→ ACTIVITY
Pull every line containing the word "class" out of the material below.

→ INFORMATION SUPPLIED
○ ○ ○ ○ ○

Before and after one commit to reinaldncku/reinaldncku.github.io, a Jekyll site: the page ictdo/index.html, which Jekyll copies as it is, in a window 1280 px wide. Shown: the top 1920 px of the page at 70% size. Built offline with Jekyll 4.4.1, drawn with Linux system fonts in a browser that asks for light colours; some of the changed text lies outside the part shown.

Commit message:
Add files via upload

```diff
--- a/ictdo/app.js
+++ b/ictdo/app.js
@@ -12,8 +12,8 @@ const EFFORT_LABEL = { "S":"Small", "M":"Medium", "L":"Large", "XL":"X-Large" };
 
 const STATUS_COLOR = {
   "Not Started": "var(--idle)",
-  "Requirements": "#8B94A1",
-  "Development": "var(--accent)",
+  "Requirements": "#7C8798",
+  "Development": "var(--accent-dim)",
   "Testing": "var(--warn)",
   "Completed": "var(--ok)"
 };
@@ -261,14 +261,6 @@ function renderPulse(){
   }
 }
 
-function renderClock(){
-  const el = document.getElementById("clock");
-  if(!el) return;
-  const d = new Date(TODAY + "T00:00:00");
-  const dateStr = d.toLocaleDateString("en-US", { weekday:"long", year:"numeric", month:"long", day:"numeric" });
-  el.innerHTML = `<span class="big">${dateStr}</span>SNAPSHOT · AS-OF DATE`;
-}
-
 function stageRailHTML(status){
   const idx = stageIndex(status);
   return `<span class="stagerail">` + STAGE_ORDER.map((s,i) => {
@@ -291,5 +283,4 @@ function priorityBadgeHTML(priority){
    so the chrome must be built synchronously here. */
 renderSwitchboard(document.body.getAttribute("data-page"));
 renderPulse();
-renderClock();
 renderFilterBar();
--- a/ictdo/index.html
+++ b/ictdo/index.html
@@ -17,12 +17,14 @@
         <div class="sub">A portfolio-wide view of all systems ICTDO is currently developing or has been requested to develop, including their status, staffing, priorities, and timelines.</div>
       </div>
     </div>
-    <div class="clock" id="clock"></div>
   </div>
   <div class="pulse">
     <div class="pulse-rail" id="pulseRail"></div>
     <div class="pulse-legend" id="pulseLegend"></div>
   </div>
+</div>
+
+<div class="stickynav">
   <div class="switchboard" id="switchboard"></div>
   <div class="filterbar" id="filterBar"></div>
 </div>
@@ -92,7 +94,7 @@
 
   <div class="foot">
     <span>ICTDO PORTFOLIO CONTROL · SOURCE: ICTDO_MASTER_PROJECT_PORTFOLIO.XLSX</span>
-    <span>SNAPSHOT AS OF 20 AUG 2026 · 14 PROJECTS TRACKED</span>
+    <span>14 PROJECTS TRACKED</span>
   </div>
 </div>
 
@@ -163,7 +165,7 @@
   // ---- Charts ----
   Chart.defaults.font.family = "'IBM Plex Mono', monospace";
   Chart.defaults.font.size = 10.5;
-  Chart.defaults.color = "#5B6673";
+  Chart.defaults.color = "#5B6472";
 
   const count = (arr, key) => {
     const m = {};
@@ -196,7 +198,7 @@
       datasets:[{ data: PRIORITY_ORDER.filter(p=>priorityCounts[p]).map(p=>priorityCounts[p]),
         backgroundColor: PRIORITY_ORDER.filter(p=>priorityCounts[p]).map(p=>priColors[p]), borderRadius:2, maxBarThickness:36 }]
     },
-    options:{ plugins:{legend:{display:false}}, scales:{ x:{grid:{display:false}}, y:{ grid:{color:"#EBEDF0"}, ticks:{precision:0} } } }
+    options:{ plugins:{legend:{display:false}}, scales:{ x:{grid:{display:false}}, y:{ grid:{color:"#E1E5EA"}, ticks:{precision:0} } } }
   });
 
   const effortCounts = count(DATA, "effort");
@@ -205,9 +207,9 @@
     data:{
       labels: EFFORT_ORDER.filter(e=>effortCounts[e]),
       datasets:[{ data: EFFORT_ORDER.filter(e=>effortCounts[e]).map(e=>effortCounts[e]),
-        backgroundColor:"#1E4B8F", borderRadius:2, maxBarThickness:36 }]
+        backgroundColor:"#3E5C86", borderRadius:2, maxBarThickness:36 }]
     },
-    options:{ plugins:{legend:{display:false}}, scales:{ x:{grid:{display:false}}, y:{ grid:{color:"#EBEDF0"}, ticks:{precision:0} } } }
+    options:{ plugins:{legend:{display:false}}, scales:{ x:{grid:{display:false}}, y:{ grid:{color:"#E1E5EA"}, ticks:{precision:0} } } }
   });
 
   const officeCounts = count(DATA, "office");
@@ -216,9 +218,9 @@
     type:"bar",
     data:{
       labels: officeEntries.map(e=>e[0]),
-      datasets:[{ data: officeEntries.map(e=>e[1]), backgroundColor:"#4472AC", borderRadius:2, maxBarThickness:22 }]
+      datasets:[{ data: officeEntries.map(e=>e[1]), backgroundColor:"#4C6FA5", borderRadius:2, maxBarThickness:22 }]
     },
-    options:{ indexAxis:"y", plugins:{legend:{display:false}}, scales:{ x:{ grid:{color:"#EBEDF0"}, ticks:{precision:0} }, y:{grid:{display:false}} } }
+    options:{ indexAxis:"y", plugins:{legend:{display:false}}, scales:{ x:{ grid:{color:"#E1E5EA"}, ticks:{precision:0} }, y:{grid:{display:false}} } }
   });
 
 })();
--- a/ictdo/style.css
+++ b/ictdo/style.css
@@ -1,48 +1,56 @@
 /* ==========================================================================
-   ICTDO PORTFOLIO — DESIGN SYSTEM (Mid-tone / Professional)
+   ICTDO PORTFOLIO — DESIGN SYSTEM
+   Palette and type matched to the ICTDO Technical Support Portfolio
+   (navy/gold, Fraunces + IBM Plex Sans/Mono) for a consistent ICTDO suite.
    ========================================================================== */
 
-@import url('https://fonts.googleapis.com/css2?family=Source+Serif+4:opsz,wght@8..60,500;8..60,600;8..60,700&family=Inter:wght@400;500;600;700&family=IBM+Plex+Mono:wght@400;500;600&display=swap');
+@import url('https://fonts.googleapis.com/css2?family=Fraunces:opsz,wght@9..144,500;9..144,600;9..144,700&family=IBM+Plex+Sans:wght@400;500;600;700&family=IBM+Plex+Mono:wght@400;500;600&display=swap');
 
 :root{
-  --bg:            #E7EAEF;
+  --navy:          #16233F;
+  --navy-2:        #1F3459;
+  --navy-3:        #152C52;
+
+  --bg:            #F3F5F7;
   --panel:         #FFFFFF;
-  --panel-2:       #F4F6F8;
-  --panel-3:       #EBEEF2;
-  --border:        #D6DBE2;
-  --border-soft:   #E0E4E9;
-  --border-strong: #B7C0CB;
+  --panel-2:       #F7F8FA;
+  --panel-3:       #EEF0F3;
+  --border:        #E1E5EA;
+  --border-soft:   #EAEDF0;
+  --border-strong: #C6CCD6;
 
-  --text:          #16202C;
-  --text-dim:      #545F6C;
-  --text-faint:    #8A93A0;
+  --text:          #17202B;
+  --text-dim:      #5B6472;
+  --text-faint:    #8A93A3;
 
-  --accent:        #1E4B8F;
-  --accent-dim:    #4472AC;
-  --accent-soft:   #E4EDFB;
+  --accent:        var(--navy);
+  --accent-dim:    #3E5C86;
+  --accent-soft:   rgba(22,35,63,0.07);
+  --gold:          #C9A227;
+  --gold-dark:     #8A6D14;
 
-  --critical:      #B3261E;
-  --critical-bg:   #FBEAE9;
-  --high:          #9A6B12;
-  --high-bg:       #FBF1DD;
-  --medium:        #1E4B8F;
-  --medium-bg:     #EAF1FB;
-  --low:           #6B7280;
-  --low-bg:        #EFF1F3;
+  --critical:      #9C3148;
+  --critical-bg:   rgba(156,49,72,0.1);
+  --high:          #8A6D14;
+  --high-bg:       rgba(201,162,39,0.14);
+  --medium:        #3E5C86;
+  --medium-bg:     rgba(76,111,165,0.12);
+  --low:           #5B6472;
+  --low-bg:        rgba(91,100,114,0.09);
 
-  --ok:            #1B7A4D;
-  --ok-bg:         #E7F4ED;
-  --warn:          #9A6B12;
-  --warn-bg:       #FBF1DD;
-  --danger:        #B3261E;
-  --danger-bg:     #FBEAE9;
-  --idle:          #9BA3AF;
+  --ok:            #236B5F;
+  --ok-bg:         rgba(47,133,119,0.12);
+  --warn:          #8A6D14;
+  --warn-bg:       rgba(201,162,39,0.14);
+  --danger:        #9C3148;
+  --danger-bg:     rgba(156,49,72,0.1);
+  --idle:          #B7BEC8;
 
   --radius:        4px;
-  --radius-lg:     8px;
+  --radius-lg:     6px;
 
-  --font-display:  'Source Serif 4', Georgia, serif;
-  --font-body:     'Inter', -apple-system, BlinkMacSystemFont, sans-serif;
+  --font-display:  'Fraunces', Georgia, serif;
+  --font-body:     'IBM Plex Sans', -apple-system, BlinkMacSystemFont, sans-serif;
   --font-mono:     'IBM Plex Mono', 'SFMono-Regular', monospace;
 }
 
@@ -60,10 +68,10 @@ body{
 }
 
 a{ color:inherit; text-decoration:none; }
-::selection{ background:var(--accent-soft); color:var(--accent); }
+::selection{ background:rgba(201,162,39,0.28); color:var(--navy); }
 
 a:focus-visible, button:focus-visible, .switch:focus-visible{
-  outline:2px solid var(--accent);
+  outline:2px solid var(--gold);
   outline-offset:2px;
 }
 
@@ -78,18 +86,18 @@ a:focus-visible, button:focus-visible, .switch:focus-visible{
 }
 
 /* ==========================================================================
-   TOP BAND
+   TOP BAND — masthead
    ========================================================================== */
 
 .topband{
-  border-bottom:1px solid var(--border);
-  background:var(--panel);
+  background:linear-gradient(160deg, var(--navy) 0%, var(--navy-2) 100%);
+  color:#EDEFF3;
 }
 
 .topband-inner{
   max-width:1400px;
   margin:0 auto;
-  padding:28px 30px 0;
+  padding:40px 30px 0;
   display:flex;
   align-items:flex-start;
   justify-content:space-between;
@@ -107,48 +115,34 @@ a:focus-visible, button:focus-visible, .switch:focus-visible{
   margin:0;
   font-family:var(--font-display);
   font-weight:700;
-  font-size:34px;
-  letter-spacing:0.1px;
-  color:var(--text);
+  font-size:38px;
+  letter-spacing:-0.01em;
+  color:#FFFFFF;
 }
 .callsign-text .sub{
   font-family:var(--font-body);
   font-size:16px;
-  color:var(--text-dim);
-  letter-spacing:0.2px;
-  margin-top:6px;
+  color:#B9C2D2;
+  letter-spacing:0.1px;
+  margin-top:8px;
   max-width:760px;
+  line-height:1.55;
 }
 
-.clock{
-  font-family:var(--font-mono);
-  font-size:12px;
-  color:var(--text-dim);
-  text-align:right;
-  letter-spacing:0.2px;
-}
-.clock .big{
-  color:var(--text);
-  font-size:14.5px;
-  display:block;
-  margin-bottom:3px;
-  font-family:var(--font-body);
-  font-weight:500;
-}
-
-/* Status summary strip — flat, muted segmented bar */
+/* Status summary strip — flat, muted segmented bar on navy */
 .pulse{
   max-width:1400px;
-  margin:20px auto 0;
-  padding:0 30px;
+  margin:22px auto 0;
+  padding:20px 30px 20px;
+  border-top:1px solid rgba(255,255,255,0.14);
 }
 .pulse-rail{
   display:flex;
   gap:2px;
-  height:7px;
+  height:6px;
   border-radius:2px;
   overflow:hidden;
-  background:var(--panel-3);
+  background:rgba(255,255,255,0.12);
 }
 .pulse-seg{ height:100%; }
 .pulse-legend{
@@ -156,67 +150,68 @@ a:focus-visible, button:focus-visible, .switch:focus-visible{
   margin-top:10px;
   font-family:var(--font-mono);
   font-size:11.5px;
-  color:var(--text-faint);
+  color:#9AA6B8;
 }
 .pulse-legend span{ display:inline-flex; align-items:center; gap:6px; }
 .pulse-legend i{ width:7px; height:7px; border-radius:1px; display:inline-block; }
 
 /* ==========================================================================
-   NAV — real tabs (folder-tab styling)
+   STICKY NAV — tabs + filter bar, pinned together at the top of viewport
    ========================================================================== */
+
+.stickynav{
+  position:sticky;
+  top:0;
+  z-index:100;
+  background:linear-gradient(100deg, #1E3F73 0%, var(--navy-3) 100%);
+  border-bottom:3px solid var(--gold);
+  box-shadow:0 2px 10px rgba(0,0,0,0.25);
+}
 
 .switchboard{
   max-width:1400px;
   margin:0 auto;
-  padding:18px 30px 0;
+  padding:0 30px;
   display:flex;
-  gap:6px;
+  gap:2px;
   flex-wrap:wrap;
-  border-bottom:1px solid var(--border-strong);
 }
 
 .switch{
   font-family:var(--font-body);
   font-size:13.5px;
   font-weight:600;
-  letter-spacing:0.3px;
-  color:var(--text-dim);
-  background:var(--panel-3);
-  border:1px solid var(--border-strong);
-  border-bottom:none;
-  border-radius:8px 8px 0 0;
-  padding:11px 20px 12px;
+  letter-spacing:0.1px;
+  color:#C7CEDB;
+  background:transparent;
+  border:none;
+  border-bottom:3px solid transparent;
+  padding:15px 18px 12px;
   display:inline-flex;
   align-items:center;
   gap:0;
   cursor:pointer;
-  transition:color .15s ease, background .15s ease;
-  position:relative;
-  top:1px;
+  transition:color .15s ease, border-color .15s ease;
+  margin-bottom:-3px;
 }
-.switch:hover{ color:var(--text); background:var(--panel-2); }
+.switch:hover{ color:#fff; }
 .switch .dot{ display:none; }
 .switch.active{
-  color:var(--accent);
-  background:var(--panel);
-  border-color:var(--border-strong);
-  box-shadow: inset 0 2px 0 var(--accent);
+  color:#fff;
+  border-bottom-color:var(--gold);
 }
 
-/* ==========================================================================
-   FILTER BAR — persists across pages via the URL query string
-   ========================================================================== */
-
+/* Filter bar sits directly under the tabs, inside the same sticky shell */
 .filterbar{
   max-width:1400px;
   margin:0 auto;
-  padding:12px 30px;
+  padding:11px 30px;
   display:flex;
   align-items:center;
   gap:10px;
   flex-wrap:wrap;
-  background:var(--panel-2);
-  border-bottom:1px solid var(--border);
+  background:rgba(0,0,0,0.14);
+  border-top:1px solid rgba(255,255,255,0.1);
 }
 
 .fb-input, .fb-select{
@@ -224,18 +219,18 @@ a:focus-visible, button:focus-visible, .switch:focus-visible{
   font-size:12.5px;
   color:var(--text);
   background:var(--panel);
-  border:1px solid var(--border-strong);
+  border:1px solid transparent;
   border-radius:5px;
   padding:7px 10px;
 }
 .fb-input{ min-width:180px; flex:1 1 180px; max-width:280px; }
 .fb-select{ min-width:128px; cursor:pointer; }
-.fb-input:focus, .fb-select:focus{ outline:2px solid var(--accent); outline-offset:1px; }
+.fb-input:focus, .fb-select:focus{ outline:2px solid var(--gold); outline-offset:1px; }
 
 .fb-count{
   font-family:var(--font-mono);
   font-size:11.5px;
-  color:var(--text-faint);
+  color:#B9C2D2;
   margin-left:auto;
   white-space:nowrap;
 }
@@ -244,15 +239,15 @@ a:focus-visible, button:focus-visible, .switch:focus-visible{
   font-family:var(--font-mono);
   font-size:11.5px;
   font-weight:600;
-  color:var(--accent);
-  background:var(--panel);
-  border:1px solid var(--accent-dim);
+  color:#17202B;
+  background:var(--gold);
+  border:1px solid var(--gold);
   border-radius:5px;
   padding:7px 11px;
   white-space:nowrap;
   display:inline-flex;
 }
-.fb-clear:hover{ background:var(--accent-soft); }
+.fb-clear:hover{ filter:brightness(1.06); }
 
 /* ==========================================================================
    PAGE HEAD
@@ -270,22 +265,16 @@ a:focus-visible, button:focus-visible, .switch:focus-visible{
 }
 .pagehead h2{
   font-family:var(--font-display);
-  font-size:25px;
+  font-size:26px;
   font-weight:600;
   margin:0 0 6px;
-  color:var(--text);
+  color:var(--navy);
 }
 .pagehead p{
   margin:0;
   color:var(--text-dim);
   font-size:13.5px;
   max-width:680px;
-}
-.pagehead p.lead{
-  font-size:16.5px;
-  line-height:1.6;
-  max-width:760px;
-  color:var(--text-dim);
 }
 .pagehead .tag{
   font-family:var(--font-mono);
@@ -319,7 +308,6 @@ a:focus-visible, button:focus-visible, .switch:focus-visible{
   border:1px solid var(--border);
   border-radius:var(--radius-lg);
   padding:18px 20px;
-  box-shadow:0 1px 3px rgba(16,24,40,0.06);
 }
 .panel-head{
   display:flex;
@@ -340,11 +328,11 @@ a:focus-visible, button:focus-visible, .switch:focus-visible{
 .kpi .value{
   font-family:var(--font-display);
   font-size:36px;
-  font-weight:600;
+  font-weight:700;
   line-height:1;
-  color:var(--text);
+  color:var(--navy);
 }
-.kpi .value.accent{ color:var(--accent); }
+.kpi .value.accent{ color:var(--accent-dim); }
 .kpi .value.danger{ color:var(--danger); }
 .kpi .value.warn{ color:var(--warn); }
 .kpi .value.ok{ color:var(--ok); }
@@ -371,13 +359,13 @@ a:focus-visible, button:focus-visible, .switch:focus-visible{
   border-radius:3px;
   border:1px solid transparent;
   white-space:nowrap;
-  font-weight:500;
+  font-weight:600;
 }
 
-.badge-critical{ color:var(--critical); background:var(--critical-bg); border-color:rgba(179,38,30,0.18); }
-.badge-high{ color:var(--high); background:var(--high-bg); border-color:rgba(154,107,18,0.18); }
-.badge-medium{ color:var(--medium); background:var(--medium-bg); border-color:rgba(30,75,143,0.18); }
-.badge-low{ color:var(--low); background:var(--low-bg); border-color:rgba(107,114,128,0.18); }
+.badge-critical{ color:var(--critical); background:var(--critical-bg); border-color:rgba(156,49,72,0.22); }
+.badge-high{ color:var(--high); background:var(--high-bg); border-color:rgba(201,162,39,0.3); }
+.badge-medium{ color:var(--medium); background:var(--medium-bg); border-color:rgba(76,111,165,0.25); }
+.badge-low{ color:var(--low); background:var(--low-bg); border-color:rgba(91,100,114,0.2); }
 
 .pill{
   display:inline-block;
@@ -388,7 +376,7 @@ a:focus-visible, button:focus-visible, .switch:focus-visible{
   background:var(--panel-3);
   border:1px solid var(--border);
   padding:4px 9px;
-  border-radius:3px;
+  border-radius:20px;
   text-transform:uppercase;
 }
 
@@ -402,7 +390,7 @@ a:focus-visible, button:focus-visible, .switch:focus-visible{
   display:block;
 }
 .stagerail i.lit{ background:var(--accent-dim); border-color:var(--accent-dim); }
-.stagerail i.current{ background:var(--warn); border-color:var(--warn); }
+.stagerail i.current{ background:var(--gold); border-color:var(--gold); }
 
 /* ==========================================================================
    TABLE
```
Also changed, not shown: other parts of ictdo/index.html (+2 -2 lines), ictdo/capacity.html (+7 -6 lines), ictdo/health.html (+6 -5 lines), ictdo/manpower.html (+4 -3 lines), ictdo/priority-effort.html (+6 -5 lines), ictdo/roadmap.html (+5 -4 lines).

○ ○ ○ ○ ○

→ RESPONSE TO THIS TASK
-  el.innerHTML = `<span class="big">${dateStr}</span>SNAPSHOT · AS-OF DATE`;
   return `<span class="stagerail">` + STAGE_ORDER.map((s,i) => {
         <div class="sub">A portfolio-wide view of all systems ICTDO is currently developing or has been requested to develop, including their status, staffing, priorities, and timelines.</div>
-    <div class="clock" id="clock"></div>
   <div class="pulse">
     <div class="pulse-rail" id="pulseRail"></div>
     <div class="pulse-legend" id="pulseLegend"></div>
+<div class="stickynav">
   <div class="switchboard" id="switchboard"></div>
   <div class="filterbar" id="filterBar"></div>
   <div class="foot">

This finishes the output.